*** Block opens ***
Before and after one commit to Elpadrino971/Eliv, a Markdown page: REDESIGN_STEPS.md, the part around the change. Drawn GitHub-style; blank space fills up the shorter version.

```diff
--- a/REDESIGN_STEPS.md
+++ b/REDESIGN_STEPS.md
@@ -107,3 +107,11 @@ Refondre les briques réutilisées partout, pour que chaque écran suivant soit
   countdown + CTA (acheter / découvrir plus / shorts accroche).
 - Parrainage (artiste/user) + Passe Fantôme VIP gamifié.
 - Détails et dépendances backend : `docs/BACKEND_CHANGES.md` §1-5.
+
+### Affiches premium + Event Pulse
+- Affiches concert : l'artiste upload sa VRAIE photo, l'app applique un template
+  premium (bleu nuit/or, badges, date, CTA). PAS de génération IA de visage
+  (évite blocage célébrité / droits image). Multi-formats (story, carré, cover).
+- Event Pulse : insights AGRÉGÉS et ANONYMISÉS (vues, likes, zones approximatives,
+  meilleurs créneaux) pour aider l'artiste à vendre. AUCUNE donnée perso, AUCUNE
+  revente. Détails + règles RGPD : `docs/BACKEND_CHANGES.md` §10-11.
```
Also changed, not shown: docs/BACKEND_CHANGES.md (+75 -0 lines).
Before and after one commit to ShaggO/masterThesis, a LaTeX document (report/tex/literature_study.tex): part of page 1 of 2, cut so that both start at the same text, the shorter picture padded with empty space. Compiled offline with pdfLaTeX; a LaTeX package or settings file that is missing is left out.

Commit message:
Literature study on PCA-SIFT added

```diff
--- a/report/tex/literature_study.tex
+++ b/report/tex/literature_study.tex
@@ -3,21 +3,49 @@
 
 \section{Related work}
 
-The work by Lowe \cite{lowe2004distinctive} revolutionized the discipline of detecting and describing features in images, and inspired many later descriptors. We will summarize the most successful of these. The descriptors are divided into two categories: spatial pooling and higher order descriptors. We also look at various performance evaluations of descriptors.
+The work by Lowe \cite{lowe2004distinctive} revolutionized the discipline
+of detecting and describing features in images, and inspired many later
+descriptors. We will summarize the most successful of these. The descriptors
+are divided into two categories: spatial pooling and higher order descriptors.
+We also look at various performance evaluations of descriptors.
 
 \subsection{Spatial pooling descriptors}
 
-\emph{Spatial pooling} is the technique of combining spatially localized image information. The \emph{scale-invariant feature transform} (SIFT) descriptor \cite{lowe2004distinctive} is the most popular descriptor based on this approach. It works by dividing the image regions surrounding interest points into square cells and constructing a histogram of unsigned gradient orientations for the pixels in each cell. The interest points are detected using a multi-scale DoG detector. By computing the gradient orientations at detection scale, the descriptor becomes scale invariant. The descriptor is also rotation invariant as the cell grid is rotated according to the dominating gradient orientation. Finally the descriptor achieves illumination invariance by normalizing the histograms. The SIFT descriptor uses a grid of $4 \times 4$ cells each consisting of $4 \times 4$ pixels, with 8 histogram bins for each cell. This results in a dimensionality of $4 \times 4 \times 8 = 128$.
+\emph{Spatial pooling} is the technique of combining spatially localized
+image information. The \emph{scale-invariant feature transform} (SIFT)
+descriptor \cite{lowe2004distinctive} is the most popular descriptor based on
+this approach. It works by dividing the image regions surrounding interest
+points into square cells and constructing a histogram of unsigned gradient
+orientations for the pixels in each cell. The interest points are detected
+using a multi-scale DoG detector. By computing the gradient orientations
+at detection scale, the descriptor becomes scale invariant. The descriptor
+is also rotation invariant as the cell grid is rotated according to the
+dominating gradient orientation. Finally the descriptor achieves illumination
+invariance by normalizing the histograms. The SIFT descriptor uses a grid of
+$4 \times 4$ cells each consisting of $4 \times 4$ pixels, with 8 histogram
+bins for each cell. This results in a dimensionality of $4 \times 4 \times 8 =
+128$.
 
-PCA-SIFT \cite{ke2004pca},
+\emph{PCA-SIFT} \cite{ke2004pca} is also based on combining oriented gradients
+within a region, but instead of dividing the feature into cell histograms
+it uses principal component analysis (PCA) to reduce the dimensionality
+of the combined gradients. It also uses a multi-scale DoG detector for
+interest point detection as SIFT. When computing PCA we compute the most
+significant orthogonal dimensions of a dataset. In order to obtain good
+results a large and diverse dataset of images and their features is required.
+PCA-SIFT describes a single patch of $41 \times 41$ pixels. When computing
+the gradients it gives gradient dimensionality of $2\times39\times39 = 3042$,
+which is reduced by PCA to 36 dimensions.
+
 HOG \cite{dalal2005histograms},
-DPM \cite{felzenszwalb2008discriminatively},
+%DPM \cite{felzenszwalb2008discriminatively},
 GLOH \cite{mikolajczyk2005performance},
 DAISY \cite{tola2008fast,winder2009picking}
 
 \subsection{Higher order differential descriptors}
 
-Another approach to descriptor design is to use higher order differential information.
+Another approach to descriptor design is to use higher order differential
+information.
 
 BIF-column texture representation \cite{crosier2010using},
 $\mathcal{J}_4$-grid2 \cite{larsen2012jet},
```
*** Block closes ***
> [PROBLEM STATEMENT]: Each line above where the word "differential" occurs should be returned in full.

> [COMPLETED EXERCISE]:
 \subsection{Higher order differential descriptors}
-Another approach to descriptor design is to use higher order differential information.
+Another approach to descriptor design is to use higher order differential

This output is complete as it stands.